One may wonder why soft armor materials — and other materials for defense and aerospace applications that exhibit a very high strength-to-weight ratio — all happen to be fiber composites. Why aren’t they bulk materials? Why is graphitic fiber so much stronger than graphite, why is fiberglass so much stronger and tougher than bulk glass, and why is it that basalt fibers are now heralded as a new-age superfiber, whereas basalt itself is almost completely useless? The below account of the origins of fiberglass may prove both interesting and enlightening. It is taken from the excellent “The New Science of Strong Materials,” by James Edward Gordon, one of the founders of materials science as a science:

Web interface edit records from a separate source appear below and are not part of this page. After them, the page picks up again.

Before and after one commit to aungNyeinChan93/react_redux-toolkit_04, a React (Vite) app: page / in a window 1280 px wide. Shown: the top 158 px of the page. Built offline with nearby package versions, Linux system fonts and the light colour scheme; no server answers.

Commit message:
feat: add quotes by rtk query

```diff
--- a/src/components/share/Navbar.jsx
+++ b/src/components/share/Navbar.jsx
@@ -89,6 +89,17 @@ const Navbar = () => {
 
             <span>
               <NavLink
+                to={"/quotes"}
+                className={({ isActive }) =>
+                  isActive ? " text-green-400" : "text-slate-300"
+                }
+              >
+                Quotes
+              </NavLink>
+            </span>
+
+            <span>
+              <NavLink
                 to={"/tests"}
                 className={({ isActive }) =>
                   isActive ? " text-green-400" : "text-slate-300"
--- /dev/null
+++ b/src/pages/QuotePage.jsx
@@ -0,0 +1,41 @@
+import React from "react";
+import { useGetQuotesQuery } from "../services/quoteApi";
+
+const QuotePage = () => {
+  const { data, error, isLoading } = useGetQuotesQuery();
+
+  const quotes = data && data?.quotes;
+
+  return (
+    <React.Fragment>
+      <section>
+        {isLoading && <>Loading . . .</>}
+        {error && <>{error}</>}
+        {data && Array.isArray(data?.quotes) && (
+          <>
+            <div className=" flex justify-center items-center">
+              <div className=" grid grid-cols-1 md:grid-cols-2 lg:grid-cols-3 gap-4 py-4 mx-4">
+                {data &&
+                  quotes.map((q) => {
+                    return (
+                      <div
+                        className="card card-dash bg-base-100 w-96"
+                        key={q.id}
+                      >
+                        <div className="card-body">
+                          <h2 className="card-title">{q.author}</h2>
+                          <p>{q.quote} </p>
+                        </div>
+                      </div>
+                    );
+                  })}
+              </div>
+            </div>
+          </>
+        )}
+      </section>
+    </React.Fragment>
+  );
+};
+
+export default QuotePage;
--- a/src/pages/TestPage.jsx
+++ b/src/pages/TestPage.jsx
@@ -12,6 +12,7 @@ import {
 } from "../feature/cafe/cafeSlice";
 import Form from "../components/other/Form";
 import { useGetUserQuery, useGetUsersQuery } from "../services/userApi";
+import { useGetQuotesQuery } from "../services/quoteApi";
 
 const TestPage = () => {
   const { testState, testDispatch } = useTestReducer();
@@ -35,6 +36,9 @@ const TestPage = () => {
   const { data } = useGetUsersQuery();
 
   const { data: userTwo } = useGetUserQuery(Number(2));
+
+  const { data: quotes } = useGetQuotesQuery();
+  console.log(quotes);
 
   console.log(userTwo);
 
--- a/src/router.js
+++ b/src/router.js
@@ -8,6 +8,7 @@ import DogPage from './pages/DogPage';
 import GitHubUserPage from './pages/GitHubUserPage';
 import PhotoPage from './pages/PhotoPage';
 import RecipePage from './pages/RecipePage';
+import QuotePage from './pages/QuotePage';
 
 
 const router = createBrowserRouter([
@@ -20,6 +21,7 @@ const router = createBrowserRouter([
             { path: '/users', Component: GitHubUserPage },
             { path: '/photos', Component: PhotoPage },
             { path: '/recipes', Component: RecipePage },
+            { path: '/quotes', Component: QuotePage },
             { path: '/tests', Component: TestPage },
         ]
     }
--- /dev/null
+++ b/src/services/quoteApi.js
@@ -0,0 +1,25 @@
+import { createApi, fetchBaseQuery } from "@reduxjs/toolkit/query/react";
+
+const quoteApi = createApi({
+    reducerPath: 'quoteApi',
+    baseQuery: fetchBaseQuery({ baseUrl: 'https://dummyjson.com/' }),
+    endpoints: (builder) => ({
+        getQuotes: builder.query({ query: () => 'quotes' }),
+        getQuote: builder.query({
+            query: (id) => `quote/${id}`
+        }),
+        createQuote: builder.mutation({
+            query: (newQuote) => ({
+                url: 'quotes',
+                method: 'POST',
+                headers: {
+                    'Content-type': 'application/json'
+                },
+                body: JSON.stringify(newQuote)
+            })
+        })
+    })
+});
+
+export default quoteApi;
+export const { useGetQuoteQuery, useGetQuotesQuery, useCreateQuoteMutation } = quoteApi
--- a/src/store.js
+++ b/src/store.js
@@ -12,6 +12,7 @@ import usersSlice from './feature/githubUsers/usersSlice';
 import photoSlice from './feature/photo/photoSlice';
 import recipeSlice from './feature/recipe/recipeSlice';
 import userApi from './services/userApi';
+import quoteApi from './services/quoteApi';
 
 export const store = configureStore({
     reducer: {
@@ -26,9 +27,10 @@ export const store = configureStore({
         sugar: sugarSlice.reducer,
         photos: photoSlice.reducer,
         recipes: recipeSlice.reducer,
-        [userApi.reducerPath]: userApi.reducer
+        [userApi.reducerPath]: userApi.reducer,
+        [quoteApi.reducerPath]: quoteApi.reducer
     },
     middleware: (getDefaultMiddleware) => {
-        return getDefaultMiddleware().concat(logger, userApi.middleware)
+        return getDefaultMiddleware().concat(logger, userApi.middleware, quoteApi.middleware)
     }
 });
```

“[Alan Arnold] Griffith had first to determine, at least approximately, the theoretical strength of the glass he was using. The Young’s modulus was easily found by a simple mechanical experiment and two or three Ångström units is a fair guess for the interatomic spacing and cannot be far out. It remained to measure the surface energy. It was here that one of the advantages of glass as an experimental material lay. Glass, like toffee, has no sharp melting point but changes gradually, as it is heated, from a brittle solid to a viscous liquid and during this process there is no important change of molecular structure. For this reason one might expect there to be no large change in surface energy between liquid and solid glass so that surface tension and therefore surface energy, measured quite easily on molten glass, ought to be approximately applicable to the same glass when hardened. When the end of a glass rod is heated in a flame the glass softens and tends to round off into a blob because surface tension remains active long after permanent mechanical resistance to deformation has disappeared. The force, which is easily measured, needed slowly to extend the rod under these conditions is therefore that which will just overcome the surface tension. From experiments of this type, done with very simple apparatus, Griffith could deduce that the strength of the glass he was using (at room temperature) ought to be nearly 2,000,000 p.s.i. or about 14,000 MN/m2. [MPa]

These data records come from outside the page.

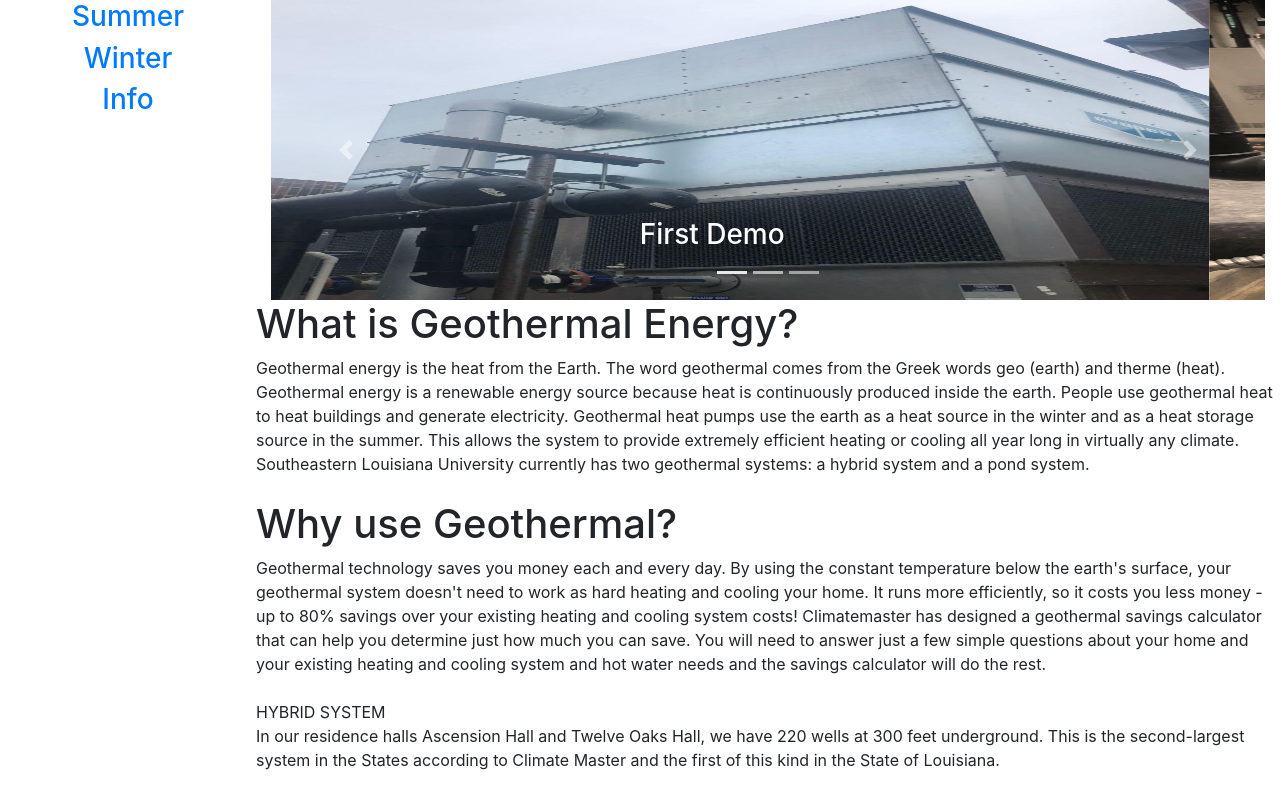
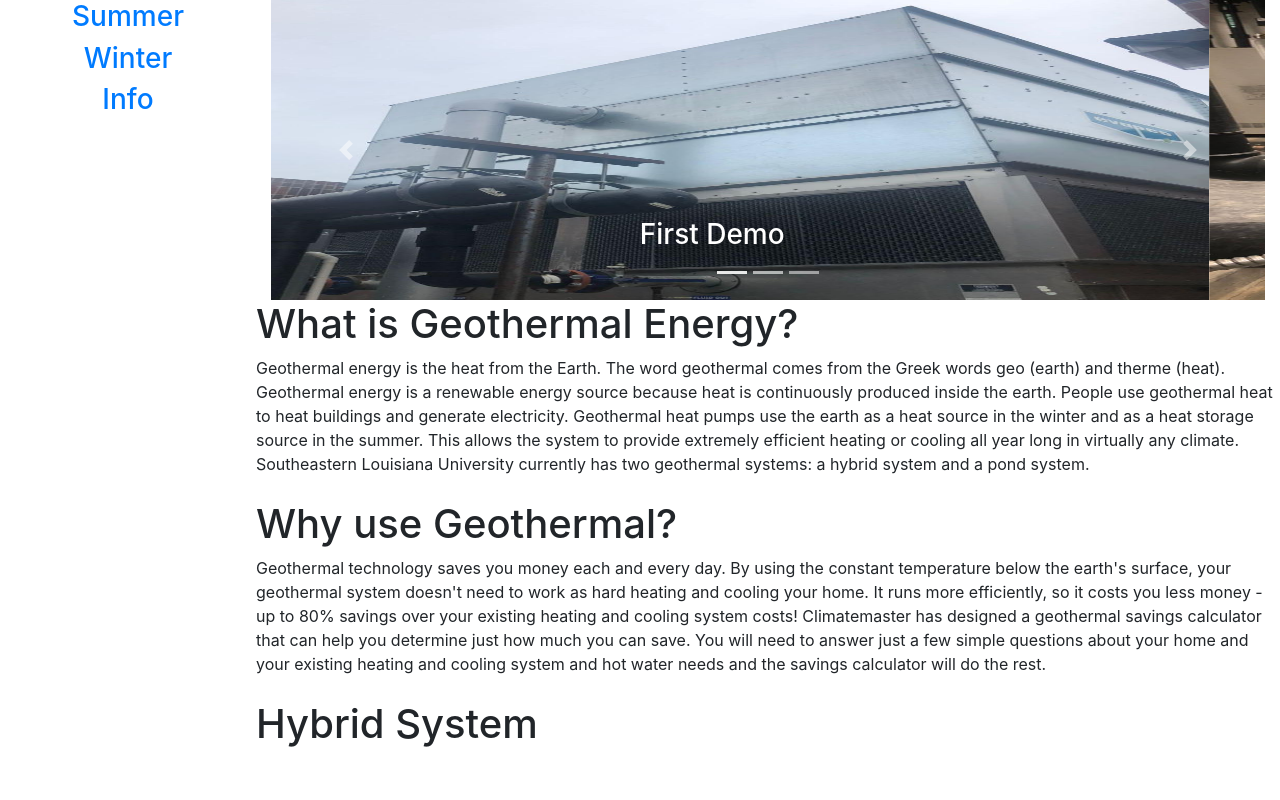
Before and after one commit to Phillip-White/411-Project, a React (Create React App) app in the folder geothermal-animation/: page /Info in a window 1280 px wide. Built offline with nearby package versions, Linux system fonts and the light colour scheme.

Commit message:
Actual changes carousel

```diff
--- a/geothermal-animation/src/Info.js
+++ b/geothermal-animation/src/Info.js
@@ -50,13 +50,13 @@ class Info extends React.Component {
                     Geothermal technology saves you money each and every day. By using the constant temperature below the earth's surface, your geothermal system doesn't need to work as hard heating and cooling your home. It runs more efficiently, so it costs you less money - up to 80% savings over your existing heating and cooling system costs!
                     Climatemaster has designed a geothermal savings calculator that can help you determine just how much you can save. You will need to answer just a few simple questions about your home and your existing heating and cooling system and hot water needs and the savings calculator will do the rest.
                     <br/><br/>
-                    HYBRID SYSTEM<br></br>
+                    <h1>Hybrid System</h1><br></br>
                     In our residence halls Ascension Hall and Twelve Oaks Hall, we have  220 wells at 300 feet underground. This is the second-largest system in the States according to Climate Master and the first of this kind in the State of Louisiana.
                     <br/><br/>
-                    POND SYSTEMS<br/>
+                    <h1>Pond Systems</h1><br/>
                     We utilize a pond loop system at the Sustainability Center. The pond closed-loop configuration is the most economical configuration. It can be installed when the building is situated close to a body of surface water, such as a lake or a pond. The system functions similarly to a ground loop system. Pipes are usually run to the water with longer sections submerged in the water itself. The pipe may be curled densely in order to fit more of it in a given space. It is recommended that pond loops are used only in cases where the water does not drop below 6 to 8 feet at its lowest level in order to ascertain sufficient heat-transfer capability. Pond loops with closed systems do not affect water bodies in any adverse way.
                     <br></br><br/>
-                    Explore Hybrid System
+                    <h1>Explore Hybrid System </h1>
                     <br/>
                     Summer: Heat is absorbed from the building and dissipated into the ground. The temperature in the ground is lower, 60°F, than underneath the ground, 85°F or more. Therefore, heat is collected throughout the water wells and dissipated into the ground. Water returns to the dorms with a lower temperature.                    </div>
                 </div>
```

A large portion of Professor Gordon’s book is devoted to this question, which boils down to microstructural defects, atomic inclusions, inhomogeneities, and other flaws that are always present in bulk materials but which are reduced — or hardly present at all — in very thin fibers or in nanomaterials such as graphene.It is impossible to prepare a bulk ceramic material without flaws, but if such a thing were possible, that ceramic would be both incredibly strong and incredibly tough. It would seem like an entirely new class of material. Sadly, again, this is effectively impossible. Consider — when water freezes, ice never forms perfectly uniformly and regularly. This is why, in a cube of ice you would drop in your drink, you will always find small defects: Bubbles and lines and planes of fracture. Ceramics, metals, etc. are much the same. Some materials, like ductile metals, can compensate for defects to some extent; other materials, like ceramics and glass, cannot. What’s clear is that all bulk materials are imperfect. Indeed, the universe itself is not perfectly homogenous, but contains clumps of matter, voids, and, perhaps, even stranger defects.In any case, it’s worth noting that the strength or stiffness of a composite material is not equal to the strength or stiffness of its fiber component. For example, although the tensile modulus of an average high-quality UHMWPE fiber strand should be somewhere around 115 GPa, the tensile modulus of a sheet of Dyneema is always far lower. The modulus of the composite can be approximated, very roughly, via a simple calculation:E1 = κEf1Vf + EmVm
Where Ef, Em, Vf, and Vm are the moduli and volume fractions of the fiber and the matrix, respectively, and where κ is a factor that concerns bonding behavior at material interfaces under axial strain. In most relevant cases, κ = 0.919.
There are better models, but they are considerably more complex. The above is presented merely for illustrative purposes.